INFORMATION PROVIDED:
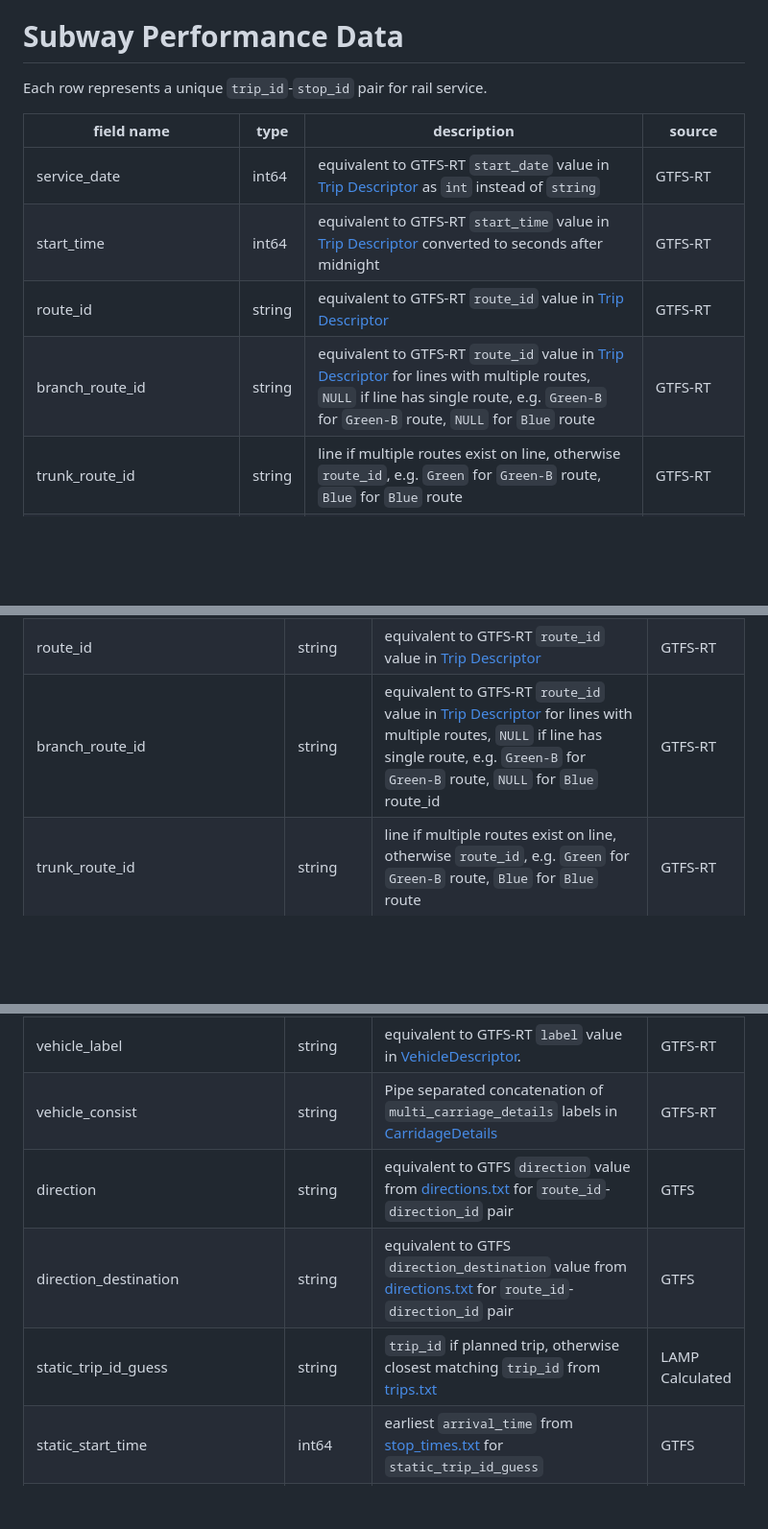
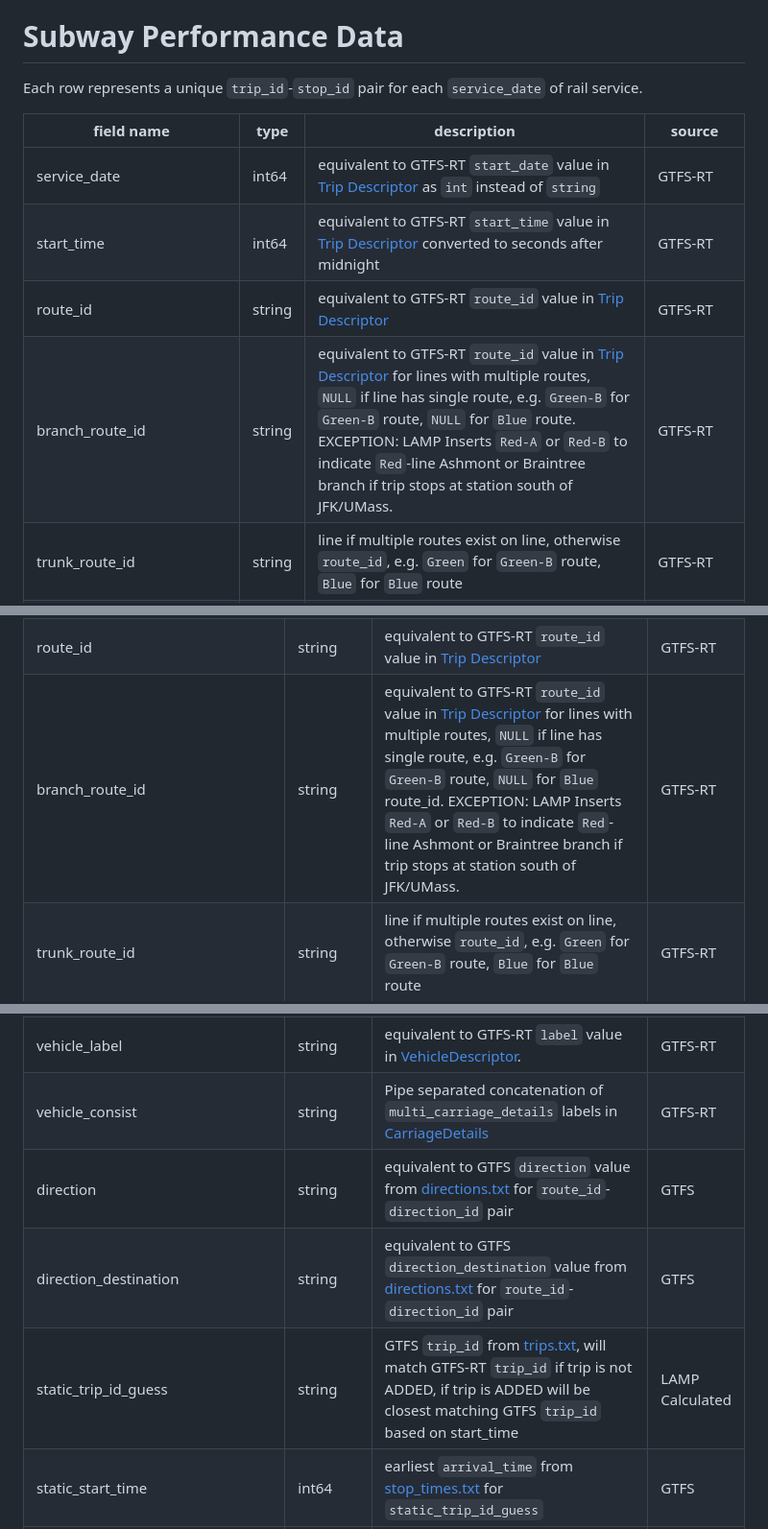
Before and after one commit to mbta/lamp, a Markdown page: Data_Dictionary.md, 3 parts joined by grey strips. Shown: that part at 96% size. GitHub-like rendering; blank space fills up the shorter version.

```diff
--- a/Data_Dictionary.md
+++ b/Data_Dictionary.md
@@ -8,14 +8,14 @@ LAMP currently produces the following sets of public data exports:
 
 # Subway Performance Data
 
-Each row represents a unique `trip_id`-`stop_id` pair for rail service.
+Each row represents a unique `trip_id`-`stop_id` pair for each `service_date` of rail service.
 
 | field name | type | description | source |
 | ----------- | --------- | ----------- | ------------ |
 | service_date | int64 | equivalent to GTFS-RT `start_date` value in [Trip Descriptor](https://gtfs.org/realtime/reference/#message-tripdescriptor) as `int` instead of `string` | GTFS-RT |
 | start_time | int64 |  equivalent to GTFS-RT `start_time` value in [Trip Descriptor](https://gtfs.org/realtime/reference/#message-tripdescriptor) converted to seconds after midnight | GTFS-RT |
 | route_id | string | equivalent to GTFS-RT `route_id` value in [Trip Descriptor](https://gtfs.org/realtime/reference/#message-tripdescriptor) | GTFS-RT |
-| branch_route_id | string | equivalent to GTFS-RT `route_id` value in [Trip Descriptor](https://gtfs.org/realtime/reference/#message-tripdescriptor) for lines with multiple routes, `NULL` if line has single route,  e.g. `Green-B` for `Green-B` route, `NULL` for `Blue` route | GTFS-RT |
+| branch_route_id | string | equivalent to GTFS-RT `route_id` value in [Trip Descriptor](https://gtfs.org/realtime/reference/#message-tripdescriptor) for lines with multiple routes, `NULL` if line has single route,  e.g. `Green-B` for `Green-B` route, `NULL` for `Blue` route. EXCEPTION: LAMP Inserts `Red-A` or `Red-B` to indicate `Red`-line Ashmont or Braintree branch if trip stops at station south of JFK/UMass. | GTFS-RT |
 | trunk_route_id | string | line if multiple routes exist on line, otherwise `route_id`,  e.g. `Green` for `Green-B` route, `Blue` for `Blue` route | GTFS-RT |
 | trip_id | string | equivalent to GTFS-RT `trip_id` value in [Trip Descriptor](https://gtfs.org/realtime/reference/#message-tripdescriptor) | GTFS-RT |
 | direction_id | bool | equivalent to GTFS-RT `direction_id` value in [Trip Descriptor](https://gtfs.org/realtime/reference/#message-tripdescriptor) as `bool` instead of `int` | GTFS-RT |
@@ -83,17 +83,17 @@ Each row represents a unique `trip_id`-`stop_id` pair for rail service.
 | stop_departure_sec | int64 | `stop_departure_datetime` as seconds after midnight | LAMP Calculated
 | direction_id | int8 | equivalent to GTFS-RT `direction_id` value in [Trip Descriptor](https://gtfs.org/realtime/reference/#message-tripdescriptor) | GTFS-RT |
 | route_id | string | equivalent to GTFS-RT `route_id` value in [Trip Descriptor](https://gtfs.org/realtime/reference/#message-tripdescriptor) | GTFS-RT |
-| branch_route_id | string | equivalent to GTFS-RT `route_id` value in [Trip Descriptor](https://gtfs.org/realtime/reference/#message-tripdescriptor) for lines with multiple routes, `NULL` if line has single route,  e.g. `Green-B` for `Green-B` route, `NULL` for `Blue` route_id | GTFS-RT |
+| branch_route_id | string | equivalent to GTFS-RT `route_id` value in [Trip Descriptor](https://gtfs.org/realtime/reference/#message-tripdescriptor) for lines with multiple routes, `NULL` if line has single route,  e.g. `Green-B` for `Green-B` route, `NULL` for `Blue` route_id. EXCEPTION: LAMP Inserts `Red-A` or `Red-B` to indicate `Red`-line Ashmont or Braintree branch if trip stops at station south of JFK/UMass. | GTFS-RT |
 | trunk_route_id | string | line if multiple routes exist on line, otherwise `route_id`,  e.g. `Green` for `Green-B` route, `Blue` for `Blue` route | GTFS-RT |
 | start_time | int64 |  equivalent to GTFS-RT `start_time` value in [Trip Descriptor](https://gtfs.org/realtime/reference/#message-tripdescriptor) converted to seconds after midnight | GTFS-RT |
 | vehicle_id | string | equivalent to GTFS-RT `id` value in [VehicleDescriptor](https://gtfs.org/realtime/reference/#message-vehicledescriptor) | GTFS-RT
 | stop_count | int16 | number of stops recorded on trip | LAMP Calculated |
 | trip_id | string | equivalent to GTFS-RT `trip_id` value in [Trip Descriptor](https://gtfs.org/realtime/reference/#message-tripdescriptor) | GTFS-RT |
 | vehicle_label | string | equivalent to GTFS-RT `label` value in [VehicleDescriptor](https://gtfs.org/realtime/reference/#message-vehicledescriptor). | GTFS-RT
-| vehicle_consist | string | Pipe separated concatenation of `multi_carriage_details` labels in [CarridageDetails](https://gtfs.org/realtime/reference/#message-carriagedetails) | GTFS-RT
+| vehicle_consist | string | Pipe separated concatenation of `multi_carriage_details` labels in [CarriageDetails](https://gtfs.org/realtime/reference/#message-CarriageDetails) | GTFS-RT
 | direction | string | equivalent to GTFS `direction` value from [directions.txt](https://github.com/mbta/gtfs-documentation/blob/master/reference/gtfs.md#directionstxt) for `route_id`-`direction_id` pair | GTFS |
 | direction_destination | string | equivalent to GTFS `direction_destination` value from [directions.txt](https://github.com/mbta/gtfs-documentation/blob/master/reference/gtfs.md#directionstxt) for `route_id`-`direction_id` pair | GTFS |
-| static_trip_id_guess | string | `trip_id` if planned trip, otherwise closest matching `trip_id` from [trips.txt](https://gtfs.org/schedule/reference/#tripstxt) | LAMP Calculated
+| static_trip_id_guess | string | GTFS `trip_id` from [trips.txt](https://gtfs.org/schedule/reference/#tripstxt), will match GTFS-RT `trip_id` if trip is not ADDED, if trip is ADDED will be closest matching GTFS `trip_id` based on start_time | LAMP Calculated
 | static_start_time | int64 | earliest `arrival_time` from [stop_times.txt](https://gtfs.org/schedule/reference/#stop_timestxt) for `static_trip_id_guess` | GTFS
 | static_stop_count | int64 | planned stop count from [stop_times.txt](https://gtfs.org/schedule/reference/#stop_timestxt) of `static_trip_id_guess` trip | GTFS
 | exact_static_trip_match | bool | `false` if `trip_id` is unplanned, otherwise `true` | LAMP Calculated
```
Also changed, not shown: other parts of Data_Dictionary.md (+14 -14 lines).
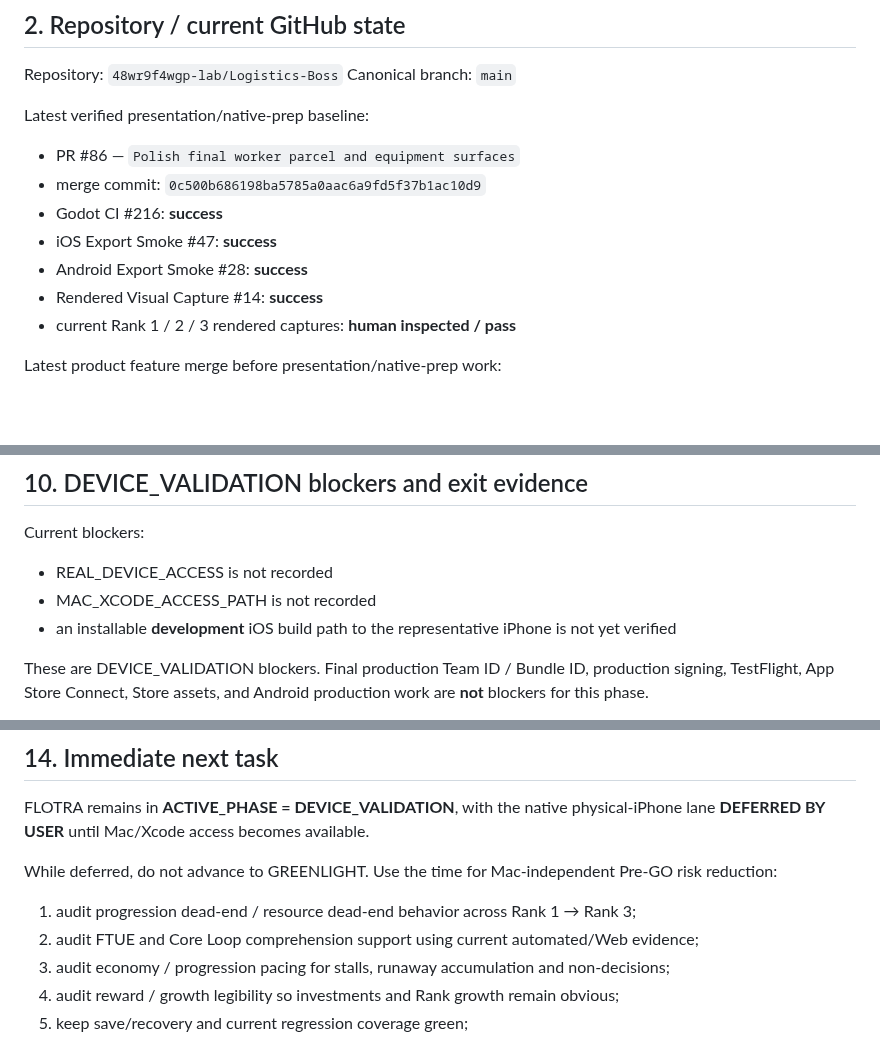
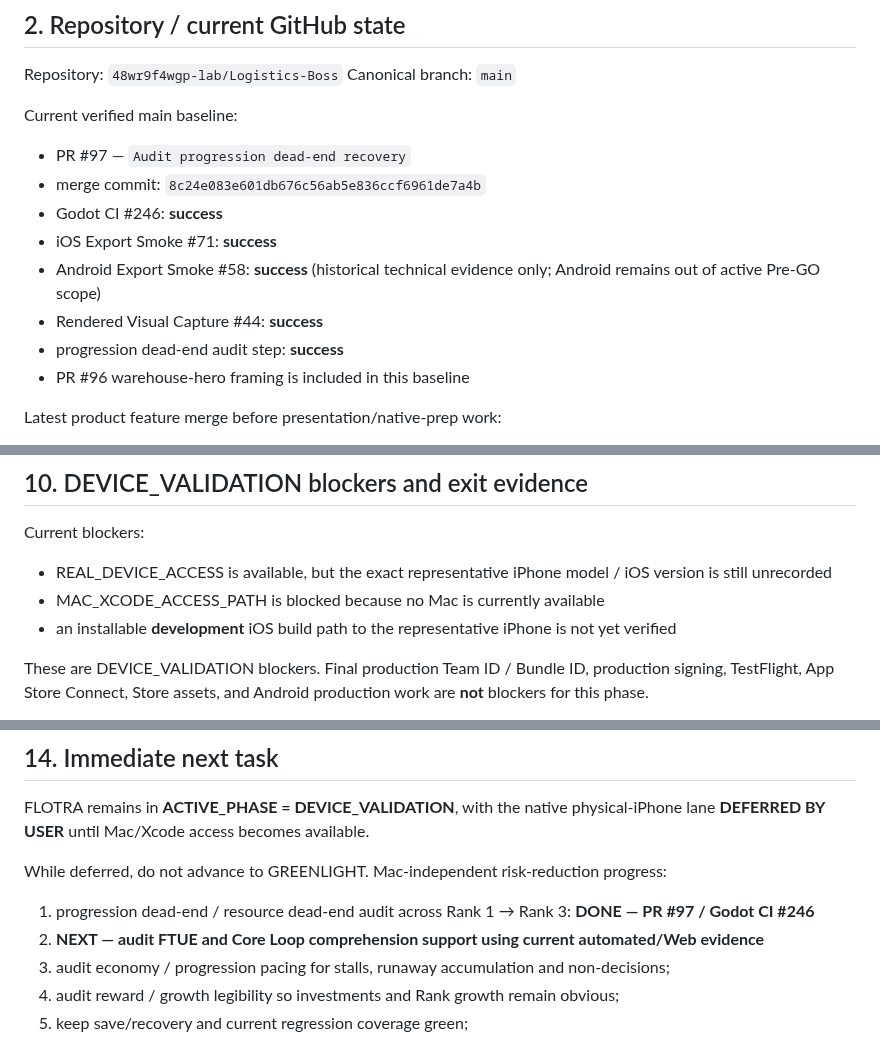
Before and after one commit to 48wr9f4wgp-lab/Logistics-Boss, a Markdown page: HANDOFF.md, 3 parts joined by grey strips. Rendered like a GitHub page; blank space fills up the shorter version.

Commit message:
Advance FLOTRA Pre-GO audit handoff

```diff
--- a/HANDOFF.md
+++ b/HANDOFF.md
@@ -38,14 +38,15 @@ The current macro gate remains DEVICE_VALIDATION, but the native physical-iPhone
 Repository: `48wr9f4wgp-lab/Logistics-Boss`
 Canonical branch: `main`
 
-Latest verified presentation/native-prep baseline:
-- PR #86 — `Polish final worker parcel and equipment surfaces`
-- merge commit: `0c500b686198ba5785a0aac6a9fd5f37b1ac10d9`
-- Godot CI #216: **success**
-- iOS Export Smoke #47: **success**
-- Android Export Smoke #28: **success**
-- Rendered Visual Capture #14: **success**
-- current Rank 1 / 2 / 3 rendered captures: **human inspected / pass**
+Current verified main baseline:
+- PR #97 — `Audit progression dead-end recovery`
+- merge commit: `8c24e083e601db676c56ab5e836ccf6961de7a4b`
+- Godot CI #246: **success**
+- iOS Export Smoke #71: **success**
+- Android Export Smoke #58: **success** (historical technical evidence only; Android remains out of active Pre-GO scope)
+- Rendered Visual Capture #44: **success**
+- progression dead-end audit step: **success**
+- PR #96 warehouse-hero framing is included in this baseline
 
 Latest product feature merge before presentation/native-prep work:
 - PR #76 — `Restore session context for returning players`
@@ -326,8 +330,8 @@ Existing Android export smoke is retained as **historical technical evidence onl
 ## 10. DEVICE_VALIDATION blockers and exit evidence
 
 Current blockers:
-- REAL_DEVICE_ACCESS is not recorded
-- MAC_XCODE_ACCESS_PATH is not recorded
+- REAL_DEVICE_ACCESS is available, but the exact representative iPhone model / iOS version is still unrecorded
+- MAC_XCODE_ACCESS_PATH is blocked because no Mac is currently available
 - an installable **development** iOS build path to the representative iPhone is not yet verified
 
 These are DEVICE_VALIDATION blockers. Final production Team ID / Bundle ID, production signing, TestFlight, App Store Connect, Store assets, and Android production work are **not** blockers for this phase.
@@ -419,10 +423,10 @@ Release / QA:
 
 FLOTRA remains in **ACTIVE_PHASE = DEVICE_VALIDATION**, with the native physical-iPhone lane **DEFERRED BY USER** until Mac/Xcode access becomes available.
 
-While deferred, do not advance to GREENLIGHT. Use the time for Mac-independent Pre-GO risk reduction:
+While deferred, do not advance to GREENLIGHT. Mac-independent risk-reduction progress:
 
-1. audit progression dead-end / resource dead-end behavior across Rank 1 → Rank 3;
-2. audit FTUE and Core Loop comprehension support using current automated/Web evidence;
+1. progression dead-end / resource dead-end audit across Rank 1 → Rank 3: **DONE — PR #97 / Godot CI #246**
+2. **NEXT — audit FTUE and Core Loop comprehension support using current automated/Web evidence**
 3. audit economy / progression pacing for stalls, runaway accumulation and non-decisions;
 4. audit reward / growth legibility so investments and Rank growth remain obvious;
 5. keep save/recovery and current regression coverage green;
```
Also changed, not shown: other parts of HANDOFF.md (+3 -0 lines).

WHAT TO PRODUCE: Find and copy each line above holding "progression".

TASK OUTPUT:
+- PR #97 — `Audit progression dead-end recovery`
+- progression dead-end audit step: **success**
-1. audit progression dead-end / resource dead-end behavior across Rank 1 → Rank 3;
+1. progression dead-end / resource dead-end audit across Rank 1 → Rank 3: **DONE — PR #97 / Godot CI #246**
 3. audit economy / progression pacing for stalls, runaway accumulation and non-decisions;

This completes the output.